A federally funded research project brings innovation to Algebra Nation, a mathematics online learning system used by more than 250,000 students and 10,000 teachers annually across the state of Florida. Algebra Nation provides free, anytime access to state standards-aligned instructional videos, live homework help and practice test questions to prepare students for the End-of-Course exam, a test that Florida students must pass in order to graduate from high school.
The Virtual Learning Lab, funded by the U.S. Department of Education’s Institute of Education Sciences, is relying on the collaboration of nationally acclaimed researchers to evaluate Algebra Nation and its effects on students’ overall performance in Algebra I. Algebra I is considered the “gatekeeper” course that students must master in order to be successful in advanced STEM courses and careers. Algebra Nation was developed at the University of Florida College of Education by the Lastinger Center in partnership with Study Edge, an educational technology company based in Gainesville.
“We have seen how popular Algebra Nation has been in Florida,” said Dr. Philip Poekert, assistant director of the Lastinger Center and the Virtual Learning Lab project director. “But the real question is, is it actually helping students build their math skills?”

Algebra Nation, a mathematics online learning system used by more than 250,000 students and 10,000 teachers annually across the state of Florida.

The project consists of three research teams, each investigating different features of Algebra Nation. The first team, based from the University of Colorado-Boulder, analyzes overall student engagement within the platform. Another team, based out of UF’s College of Education, will enhance the practice test section by creating a complex algorithm that will deliver questions based on the student’s overall mastery of the concept.
The third team, led by Dr. George Michailidis, director of the UF Informatics Institute, has analyzed data from more than 80,000 students across the state. Their research has found that in the 2015-2016 school year, students who utilized Algebra Nation more than five times throughout the year received significantly higher scores on the EOC exam than non-users who were matched on factors such as prior achievement, demographics, district characteristics and teacher years of experience.
“The results show that using Algebra Nation is actually effective, whether it’s used by students who are struggling or students who are doing well already,” said Sahba Akhavan, an advanced graduate research assistant at the Informatics Institute.
Although the Informatics team has concluded their first round of research, they are continuing to use the data to find ways to improve Algebra Nation.

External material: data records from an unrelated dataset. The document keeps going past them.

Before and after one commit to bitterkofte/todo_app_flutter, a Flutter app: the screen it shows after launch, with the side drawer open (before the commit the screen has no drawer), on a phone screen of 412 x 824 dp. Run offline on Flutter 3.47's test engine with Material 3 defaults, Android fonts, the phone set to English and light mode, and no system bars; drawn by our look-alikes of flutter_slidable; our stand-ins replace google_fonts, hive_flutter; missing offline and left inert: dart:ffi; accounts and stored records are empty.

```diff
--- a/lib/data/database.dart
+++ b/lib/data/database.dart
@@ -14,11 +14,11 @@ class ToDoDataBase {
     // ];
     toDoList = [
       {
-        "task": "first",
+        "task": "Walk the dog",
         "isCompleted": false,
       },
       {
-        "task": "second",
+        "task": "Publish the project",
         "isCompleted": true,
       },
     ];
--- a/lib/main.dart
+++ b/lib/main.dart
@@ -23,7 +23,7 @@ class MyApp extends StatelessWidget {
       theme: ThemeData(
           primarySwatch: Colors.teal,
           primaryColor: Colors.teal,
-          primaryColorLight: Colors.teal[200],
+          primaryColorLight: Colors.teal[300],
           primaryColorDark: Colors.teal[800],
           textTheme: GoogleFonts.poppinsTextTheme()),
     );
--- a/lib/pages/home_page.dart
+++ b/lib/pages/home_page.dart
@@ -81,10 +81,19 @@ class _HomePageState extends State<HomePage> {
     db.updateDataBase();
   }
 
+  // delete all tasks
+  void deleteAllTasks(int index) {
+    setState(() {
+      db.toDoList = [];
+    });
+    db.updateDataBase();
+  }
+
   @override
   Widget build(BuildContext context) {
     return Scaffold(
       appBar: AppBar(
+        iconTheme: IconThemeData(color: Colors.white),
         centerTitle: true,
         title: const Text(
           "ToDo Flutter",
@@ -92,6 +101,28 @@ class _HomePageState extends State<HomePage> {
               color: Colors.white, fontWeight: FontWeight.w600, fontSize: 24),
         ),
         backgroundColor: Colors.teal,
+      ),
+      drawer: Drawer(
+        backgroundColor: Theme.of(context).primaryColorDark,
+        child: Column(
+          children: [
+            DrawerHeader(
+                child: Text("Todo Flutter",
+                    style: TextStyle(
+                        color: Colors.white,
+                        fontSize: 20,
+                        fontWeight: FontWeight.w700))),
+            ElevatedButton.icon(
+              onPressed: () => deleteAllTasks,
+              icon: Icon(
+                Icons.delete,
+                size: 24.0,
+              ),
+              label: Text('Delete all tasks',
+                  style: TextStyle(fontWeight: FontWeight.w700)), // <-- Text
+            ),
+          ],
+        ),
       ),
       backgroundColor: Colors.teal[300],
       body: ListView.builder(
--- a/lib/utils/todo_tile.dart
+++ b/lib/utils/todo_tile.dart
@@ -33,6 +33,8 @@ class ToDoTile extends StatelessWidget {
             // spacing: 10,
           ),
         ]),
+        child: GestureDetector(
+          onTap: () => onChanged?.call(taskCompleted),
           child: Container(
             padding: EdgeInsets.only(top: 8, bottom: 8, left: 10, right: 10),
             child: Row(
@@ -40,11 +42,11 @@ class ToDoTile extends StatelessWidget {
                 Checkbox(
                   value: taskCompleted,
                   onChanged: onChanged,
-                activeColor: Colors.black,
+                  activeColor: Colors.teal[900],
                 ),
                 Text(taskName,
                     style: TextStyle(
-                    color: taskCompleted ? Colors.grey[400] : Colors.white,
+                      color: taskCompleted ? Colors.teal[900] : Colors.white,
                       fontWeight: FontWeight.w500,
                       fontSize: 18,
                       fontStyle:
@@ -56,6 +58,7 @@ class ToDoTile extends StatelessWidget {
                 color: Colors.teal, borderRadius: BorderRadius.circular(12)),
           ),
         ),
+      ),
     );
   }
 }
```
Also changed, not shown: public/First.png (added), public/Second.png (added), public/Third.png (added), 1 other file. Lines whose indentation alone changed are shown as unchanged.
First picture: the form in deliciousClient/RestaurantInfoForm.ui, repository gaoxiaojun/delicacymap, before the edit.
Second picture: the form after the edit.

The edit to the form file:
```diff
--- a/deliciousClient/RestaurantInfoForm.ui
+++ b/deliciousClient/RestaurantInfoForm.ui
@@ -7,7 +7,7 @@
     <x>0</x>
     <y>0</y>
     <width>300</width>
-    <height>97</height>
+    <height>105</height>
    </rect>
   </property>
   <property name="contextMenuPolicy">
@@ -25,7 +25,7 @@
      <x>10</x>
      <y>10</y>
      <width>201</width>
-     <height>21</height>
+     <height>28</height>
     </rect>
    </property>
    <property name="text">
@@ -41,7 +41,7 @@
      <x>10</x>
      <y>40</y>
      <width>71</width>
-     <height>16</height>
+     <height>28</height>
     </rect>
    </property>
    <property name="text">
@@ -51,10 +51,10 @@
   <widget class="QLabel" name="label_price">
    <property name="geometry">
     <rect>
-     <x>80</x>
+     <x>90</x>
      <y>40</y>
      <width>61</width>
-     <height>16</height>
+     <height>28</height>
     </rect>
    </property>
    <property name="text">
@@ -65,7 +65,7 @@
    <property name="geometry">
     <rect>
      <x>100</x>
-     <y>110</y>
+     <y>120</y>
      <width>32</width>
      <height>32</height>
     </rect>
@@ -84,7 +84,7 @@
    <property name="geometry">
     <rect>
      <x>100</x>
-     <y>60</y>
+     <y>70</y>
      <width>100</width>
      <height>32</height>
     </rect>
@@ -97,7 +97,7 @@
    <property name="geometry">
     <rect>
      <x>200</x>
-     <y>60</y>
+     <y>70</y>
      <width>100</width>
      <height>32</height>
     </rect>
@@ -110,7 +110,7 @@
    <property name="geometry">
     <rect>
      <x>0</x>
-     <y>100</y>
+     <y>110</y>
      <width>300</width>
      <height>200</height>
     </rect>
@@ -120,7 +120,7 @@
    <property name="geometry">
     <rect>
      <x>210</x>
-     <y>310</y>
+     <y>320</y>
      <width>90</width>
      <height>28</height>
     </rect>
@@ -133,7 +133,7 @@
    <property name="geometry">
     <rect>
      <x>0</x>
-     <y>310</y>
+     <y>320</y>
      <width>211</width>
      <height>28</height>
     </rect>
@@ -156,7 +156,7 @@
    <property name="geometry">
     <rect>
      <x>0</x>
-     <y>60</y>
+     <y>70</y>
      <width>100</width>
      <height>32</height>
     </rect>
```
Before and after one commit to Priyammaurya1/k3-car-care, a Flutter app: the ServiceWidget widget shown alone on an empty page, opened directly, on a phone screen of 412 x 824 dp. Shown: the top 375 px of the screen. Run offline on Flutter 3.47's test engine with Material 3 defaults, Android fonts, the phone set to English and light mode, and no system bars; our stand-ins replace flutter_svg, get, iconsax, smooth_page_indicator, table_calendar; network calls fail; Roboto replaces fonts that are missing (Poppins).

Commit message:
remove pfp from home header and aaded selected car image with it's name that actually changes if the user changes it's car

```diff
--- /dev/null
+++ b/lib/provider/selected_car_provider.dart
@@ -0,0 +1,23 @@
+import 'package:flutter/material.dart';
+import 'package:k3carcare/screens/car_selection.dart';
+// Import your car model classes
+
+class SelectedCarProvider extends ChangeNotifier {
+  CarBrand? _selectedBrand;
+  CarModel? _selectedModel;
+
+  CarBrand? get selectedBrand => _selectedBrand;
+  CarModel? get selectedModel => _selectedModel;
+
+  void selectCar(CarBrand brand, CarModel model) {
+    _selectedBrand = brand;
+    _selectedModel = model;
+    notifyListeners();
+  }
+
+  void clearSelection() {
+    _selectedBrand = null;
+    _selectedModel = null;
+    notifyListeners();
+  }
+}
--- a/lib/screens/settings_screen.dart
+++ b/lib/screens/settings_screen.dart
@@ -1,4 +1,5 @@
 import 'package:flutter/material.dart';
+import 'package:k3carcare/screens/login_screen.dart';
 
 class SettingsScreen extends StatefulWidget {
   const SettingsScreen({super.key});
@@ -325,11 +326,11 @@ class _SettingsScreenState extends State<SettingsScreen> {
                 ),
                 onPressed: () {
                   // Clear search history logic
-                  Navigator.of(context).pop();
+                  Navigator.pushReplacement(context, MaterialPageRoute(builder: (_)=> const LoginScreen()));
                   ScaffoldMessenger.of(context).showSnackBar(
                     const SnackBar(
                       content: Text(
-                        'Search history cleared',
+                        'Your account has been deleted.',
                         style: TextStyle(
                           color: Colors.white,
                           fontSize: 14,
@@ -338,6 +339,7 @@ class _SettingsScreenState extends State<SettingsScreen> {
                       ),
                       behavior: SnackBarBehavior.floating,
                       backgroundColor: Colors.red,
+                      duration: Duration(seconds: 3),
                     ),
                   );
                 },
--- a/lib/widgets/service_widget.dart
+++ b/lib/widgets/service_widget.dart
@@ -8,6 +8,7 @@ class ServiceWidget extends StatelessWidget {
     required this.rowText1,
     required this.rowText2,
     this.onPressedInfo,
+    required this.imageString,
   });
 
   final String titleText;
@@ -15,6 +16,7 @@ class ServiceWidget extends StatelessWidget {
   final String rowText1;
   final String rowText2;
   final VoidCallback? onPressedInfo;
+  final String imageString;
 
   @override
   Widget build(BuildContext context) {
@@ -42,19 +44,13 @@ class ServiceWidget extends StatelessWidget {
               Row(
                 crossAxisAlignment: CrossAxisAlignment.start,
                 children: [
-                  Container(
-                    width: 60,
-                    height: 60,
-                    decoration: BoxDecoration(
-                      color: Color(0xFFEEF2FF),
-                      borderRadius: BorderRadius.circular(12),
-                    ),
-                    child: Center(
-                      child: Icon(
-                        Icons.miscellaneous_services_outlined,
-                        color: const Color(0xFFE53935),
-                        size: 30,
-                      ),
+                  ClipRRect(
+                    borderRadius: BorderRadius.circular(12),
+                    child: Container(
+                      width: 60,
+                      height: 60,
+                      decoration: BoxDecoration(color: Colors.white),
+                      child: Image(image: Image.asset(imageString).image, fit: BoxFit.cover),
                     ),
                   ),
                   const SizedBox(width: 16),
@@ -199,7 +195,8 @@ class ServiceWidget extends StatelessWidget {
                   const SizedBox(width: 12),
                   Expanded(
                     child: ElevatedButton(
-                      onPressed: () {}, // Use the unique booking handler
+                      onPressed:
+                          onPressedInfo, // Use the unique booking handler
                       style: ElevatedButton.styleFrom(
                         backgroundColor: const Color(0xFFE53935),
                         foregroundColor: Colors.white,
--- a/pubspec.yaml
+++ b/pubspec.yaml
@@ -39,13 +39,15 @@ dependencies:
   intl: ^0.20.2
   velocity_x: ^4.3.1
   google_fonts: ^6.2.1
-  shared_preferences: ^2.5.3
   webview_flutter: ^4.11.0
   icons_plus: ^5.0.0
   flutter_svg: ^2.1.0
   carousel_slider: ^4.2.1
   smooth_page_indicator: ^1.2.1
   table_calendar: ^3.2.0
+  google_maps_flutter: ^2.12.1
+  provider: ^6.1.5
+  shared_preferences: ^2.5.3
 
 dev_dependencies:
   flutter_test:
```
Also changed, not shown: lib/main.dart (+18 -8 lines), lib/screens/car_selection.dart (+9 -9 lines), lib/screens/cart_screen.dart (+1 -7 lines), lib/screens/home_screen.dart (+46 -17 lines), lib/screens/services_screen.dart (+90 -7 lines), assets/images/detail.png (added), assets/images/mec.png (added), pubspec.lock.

At the moment Algebra Nation is a self-guided learning platform. Students can choose from five instructors to guide them through instructional videos and can opt to complete different sets of practice test questions to check their understanding.
But Carole Beal, UF Education Technology professor and the Virtual Learning Lab principal investigator, wants to create a more customized learning platform–one that will provide students with a tailored learning experience based on the performance of students in previous years.
“Our team is using informatics to study students of similar learning levels and backgrounds to create a formula that will guide individual students through their optimal recommended learning path,” Beal said.
In January, Study Edge will release a new version of Algebra Nation to a pilot group of about 20 Algebra I teachers and their students in Alachua County.
The difference–the new platform will utilize complex algorithms to provide students with a personalized study plan that recommends the appropriate steps for each student. “We will use a statistical model to predict if a student will pass the EOC based on the student’s usage of the system and then recommend specific actions to help him or her succeed,” said Akhavan.
Students’ performance on the EOC in May will tell the team if they are on the right track in making Algebra Nation more personalized.
The Virtual Learning Lab project is funded by a 5-year $8.9 million grant from the Institute of Education Sciences. For more information on the Virtual Learning Lab and the ongoing findings of the project, please visit www.virtuallearninglab.org or by email at vll@coe.ufl.edu.

SOURCE: Phil Poekert, poekert@coe.ufl.edu; 305-586-8665
Carole Beal; crbeal@coe.ufl.edu; 352-273-4178
George Michailidis; gmichail@ufl.edu; 352-392-1582
Sahba Akhavan; sahbaakn@ufl.edu

MEDIA CONTACT: Kevin Coulson, communications office, UF College of Education; kevincoulson@coe.ufl.edu; 352-273-4370